Four years later, they did.
Launched in 2009, the Charlotte Teachers Institute is one of only five teacher institutes in the nation developed through the Yale National Initiative.
The Yale program works to strengthen public school teachers in low-income, highly-racially and ethnically-diverse communities by creating partnerships between them and professors from local institutions of higher learning.
Pairing teachers, who are experts in curriculum writing and pedagogy, with scholars, who can provide a deeper understanding of content knowledge, is a collaboration that makes sense, said CTI Executive Director Scott Gartlan.
“Where is all the intellectual capital? It’s in our universities,” said Gartlan. “And if one way of judging an expert is that they do it more than someone else – certainly teachers are developing ideas around teaching and learning at a pretty significant pace.”

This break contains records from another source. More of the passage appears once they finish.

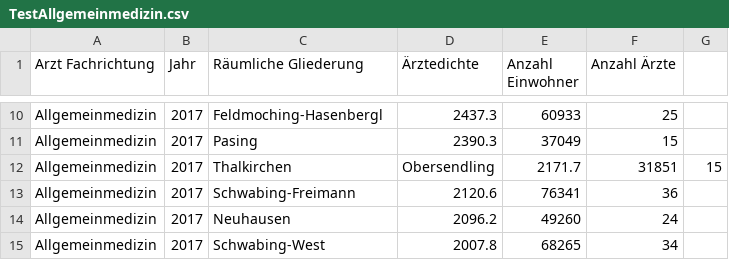
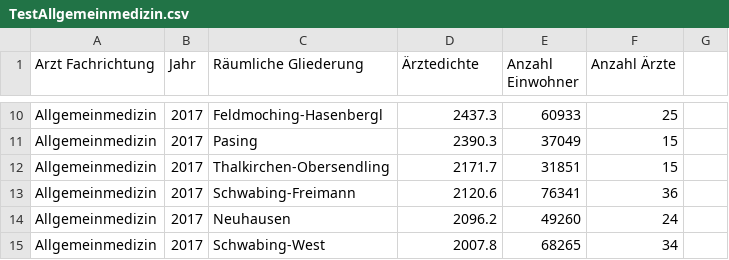
Before and after one commit to 1626119/data, a CSV file: TestAllgemeinmedizin.csv, drawn as a sheet; only a part is shown, gaps mark what is left out.

Commit message:
Update TestAllgemeinmedizin.csv

```diff
--- a/TestAllgemeinmedizin.csv
+++ b/TestAllgemeinmedizin.csv
@@ -11,3 +11,3 @@ Allgemeinmedizin,2017,Feldmoching-Hasenbergl,2437.3,60933,25
 Allgemeinmedizin,2017,Pasing,2390.3,37049,15
-Allgemeinmedizin,2017,Thalkirchen, Obersendling,2171.7,31851,15
+Allgemeinmedizin,2017,Thalkirchen-Obersendling,2171.7,31851,15
 Allgemeinmedizin,2017,Schwabing-Freimann,2120.6,76341,36
```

CTI is fortunate enough to have two partnerships: UNC Charlotte, where the institute is housed, and Davidson College.
Each year, teachers and professors come together for seven months worth of seminars. The topics are diverse – from African-American literature of the civil rights movement to the science of NASCAR.
Lasure spends her days working with art students. But after the last bell rings, she attends seminars in everything from the history of ancient Mexico to map-making to consumer culture.
It all has helped her become a better teacher, she said.
“I’m more confident because I’m more knowledgeable on a deeper level,” she said. “I can help my kids think broader and deeper because I can pull from these different ideas.”
It’s not just the teacher who attends the seminar who benefits. Teachers who become CTI Fellows, which happens through an essay application process, agree to construct a 15- to 25-page curriculum based on the seminar they attended – and to share it with other teachers.
Surveys by CTI show that, on average, each curriculum written is shared locally at least seven times.
In addition, the curriculums are also shared through a network with the Yale National Initiative, giving even more teachers access to them online.
The institute has the backing of several community partners. Last month, the Wells Fargo Foundation, a supporter since CTI’s initial launch, awarded $50,000 to the institute.
CTI’s success can also be measured in the number of teachers who become its fellows. More than 200 teachers have gone through the institute in the last three years, a number that affects more than 40,000 students in CMS.
Lasure said CTI is popular with teachers because of one key difference that separates it from other professional development programs.
“It’s not someone telling me what to do in my classroom,” said Lasure. “It’s someone saying, ‘You know what your kids need. What do you need to help them?’ ”